During November to January female turtles lay their eggs on Mon Repos beach (which is closed to the public from 6pm to 6am during turtle season) and from January to March young hatchlings dig themelves free and run down the beach to the sea. They then have to swim offshore for a number of days before they can have their first feed. Loggerhead turtles are omnivorous feeding mainly on bottom-dwelling invertebrates. Young loggerheads are vulnerable as eggs to predators such as lizards and then on their perilous sea journey until they reach adulthood at around 30 years of age where their only real predator are sharks because of their size. It is estimated that only one in a thousand hatchlings actually survive to maturity. The loggerhead sea turtle has a low reproductive rate with females laying an average of four egg clutches in a season then producing no eggs for two or three years after. Each clutch can contain up to 130 eggs. They have a lifespan of 47-67 years and can weight up to 450 kgs in weight measuring around 90cm when fully grown.
Climate change has impacted on the gender distribution of these turtles in the wild as the hotter the sand the more likely that the clutch will produce female hatchlings. The Mon Repos rangers are trying to conserve the population but they only interfere with the natural way by relocating eggs that have been buried below the waterline (where they would perish in the nest) and, to address the gender issue, they have built some shaded areas so that these clutches produce male turtles. Otherwise it is just as nature intended….
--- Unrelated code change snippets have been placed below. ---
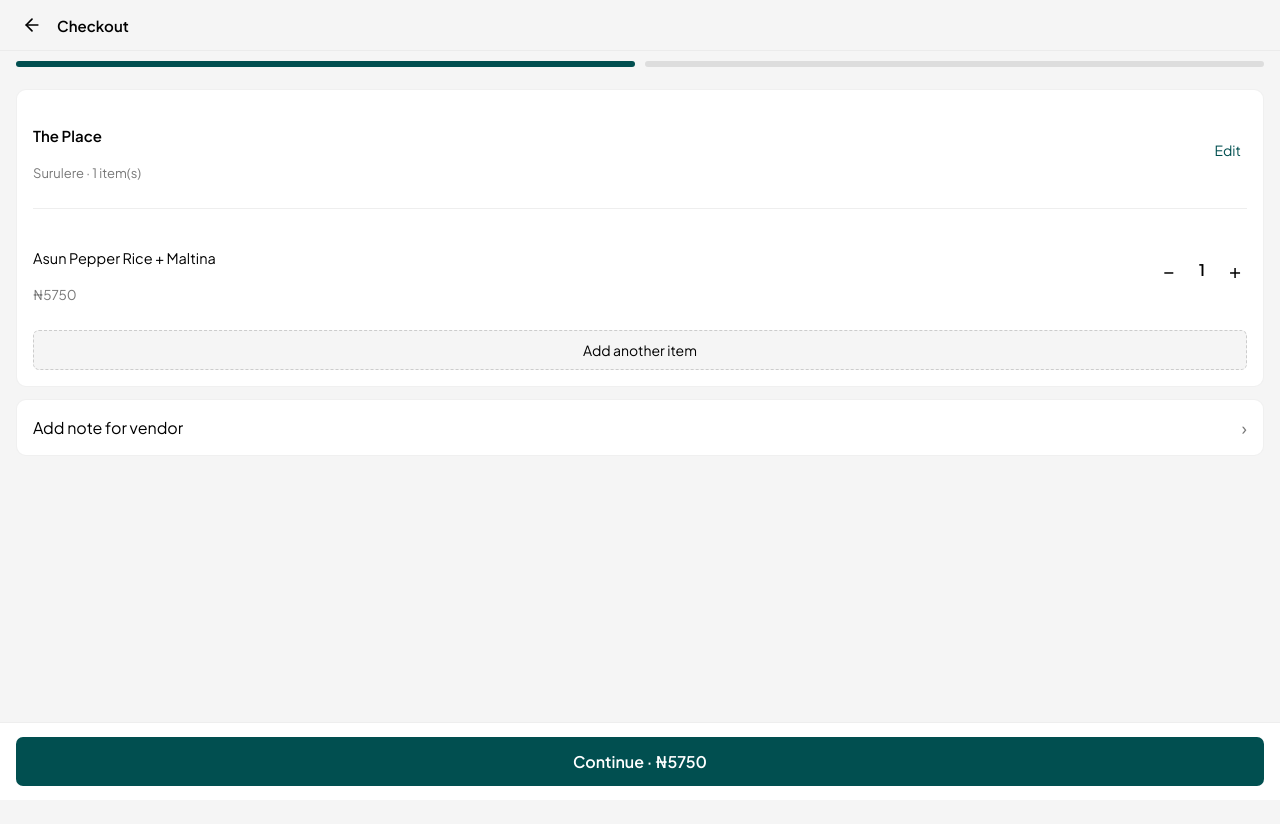
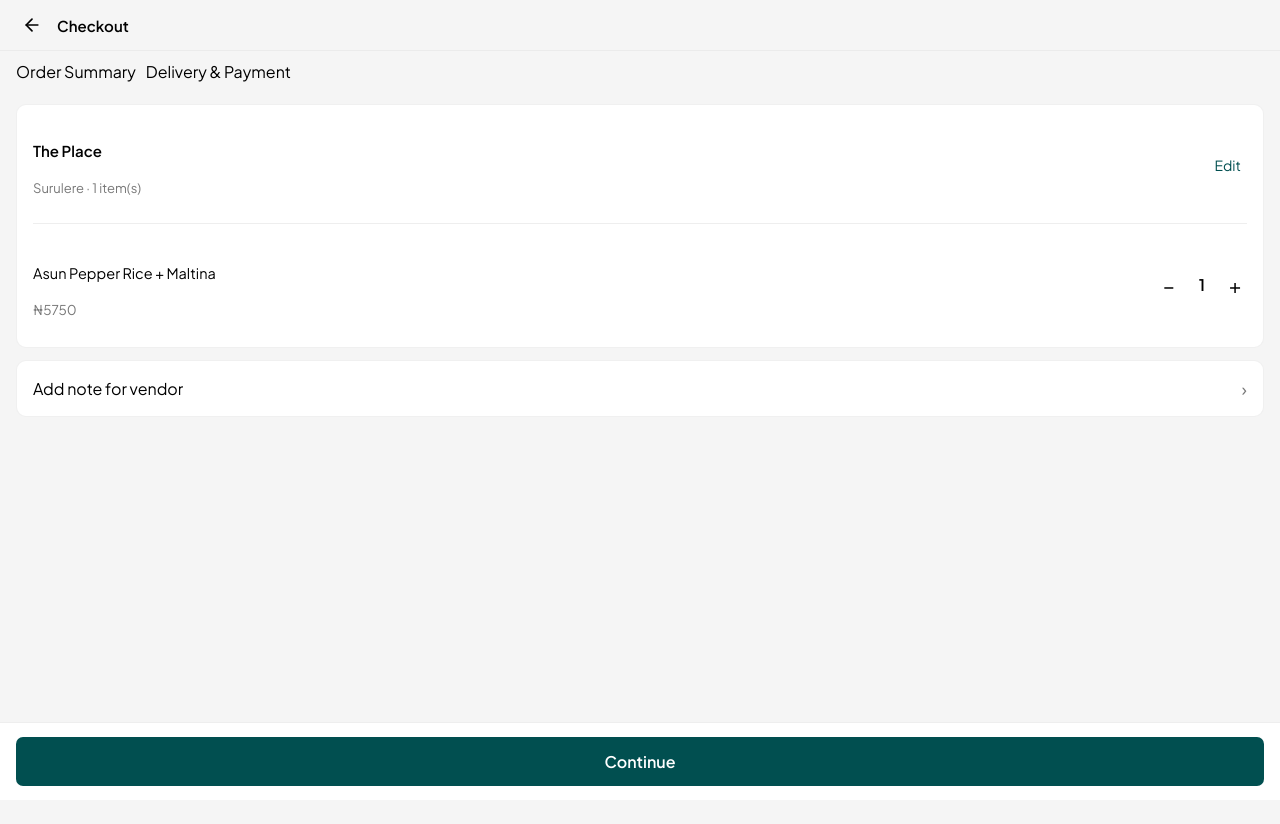
Before and after one commit to ay30bg/droppa, a React (Create React App) app: page /checkout in a window 1280 px wide. Shown: the top 824 px of the page. Built offline with nearby package versions, Linux system fonts and the light colour scheme.

Commit message:
Implement multi-step checkout process

```diff
--- a/src/pages/Checkout.jsx
+++ b/src/pages/Checkout.jsx
@@ -5,6 +5,7 @@ import "../styles/checkout.css";
 
 export default function Checkout() {
   const navigate = useNavigate();
+  const [step, setStep] = useState(1);
 
   const [cart, setCart] = useState([
     {
@@ -30,10 +31,13 @@ export default function Checkout() {
     );
   };
 
-  const total = cart.reduce(
+  const subtotal = cart.reduce(
     (sum, item) => sum + item.price * item.qty,
     0
   );
+
+  const deliveryFee = 200;
+  const total = subtotal + deliveryFee;
 
   return (
     <div className="ck-page">
@@ -49,18 +53,32 @@ export default function Checkout() {
 
       {/* ================= STEPS ================= */}
       <div className="ck-steps">
-        <div className="ck-step active" />
-        <div className="ck-step" />
+        <div className={`ck-step-item ${step === 1 ? "active" : ""}`}>
+          <span className="ck-step-label">Order Summary</span>
+          <div className={`ck-step-bar ${step === 1 ? "active" : ""}`} />
         </div>
 
-      {/* ================= ORDER SUMMARY ================= */}
+        <div className={`ck-step-item ${step === 2 ? "active" : ""}`}>
+          <span className="ck-step-label">Delivery & Payment</span>
+          <div className={`ck-step-bar ${step === 2 ? "active" : ""}`} />
+        </div>
+      </div>
+
+      {/* ================= STEP 1 ================= */}
+      {step === 1 && (
+        <>
           <div className="ck-card">
             <div className="ck-restaurant">
               <div>
                 <h4>The Place</h4>
                 <p>Surulere · {cart.length} item(s)</p>
               </div>
-          <button className="ck-edit">Edit</button>
+              <button
+                className="ck-edit"
+                onClick={() => navigate(-1)}
+              >
+                Edit
+              </button>
             </div>
 
             <div className="ck-divider" />
@@ -73,27 +91,79 @@ export default function Checkout() {
                 </div>
 
                 <div className="ck-qty-box">
-              <button onClick={() => changeQty(item.id, "dec")}>−</button>
+                  <button onClick={() => changeQty(item.id, "dec")}>
+                    −
+                  </button>
                   <span>{item.qty}</span>
-              <button onClick={() => changeQty(item.id, "inc")}>+</button>
+                  <button onClick={() => changeQty(item.id, "inc")}>
+                    +
+                  </button>
                 </div>
               </div>
             ))}
-
-        <button className="ck-add-more">Add another item</button>
           </div>
 
-      {/* ================= NOTE ================= */}
           <div className="ck-card ck-row">
             <span>Add note for vendor</span>
             <span className="ck-arrow">›</span>
           </div>
+        </>
+      )}
+
+      {/* ================= STEP 2 ================= */}
+      {step === 2 && (
+        <>
+          <div className="ck-card">
+            <h4 className="ck-section-title">Delivery details</h4>
+
+            <div className="ck-info-row">
+              <span>Delivery address</span>
+              <button className="ck-edit">Add</button>
+            </div>
+
+            <div className="ck-info-row">
+              <span>Contact phone</span>
+              <button className="ck-edit">Add</button>
+            </div>
+          </div>
+
+          <div className="ck-card">
+            <h4 className="ck-section-title">Payment summary</h4>
+
+            <div className="ck-summary-row">
+              <span>Subtotal</span>
+              <span>₦{subtotal}</span>
+            </div>
+
+            <div className="ck-summary-row">
+              <span>Delivery fee</span>
+              <span>₦{deliveryFee}</span>
+            </div>
+
+            <div className="ck-divider" />
+
+            <div className="ck-summary-row total">
+              <span>Total</span>
+              <span>₦{total}</span>
+            </div>
+          </div>
+        </>
+      )}
 
       {/* ================= FOOTER ================= */}
       <div className="ck-footer">
+        {step === 1 ? (
+          <button
+            className="ck-pay"
+            onClick={() => setStep(2)}
+          >
+            Continue
+          </button>
+        ) : (
           <button className="ck-pay">
-          Continue · ₦{total}
+            Place Order · ₦{total}
           </button>
+        )}
       </div>
     </div>
   );
```
Lines whose indentation alone changed are shown as unchanged.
Anyway, we had arrived at 6pm for our 7pm encounter as the on-site parking was very limited and the off-site facilities were a long walk away. Of course we hadn’t checked our phone for text messages until we were there completing our track and trace registration. That’s when we found out that we should have arrived at 7.15 for our Group 4 encounter to ensure proper social distancing at the centre. Never mind, we weren’t the only ones, and we got chatting to a couple originally from Belfast which was nice.
We looked at the exhibits and took our own allocated table and waited and waited. And then we were called to the beach. Luckily it was the night before full moon so it wasn’t too dark. The ranger explained that she had spotted a couple of turtle noses sticking out of the sand quite high up the beach and she wanted to explore this clutch. Well, the mother turtle must have had a hell of a job getting this far above the waterline and digging this narrow tunnel into the hard-packed sand filled with vegetation roots. The ranger just swept away the top impacted layer and, suddenly, all these little bodies started appearing. They were left to escape naturally and then collected and moved into a ‘holding’ area so that they could be counted – this clutch had 98 hatchlings which gave us the opportunity to look at them closely. Only the rangers are allowed to handle them.
Afterwards we lit the way to the sea with our torches, the ‘barrier’ was removed, and they all ran to the sea (including across our feet at times). OMG what an experience – felt quite emotional and just hoped that they would beat the odds.
Encounter over we were walking back along the beach to the centre in awe at the power of nature and suddenly we were told to stop and not move our feet. Another clutch had dug their way to the surface and were heading towards the sea – it was a good job it was a moonlight night otherwise we could easily have squished them! What an unexpected bonus.
Back at the centre we were given certificates although the waiting time of almost two hours was the ‘official’ time rather than the actual time we had been waiting of course. A great souvenir though.
We then returned to our apartment for the night.
Wednesday morning (27th January) we were up early, packed and checked out to drive back down the sunshine coast to Caloundra for the second part of our adventure. You’ll have to wait for the next blog for the rest.
Bye for now. Stay safe and well folks.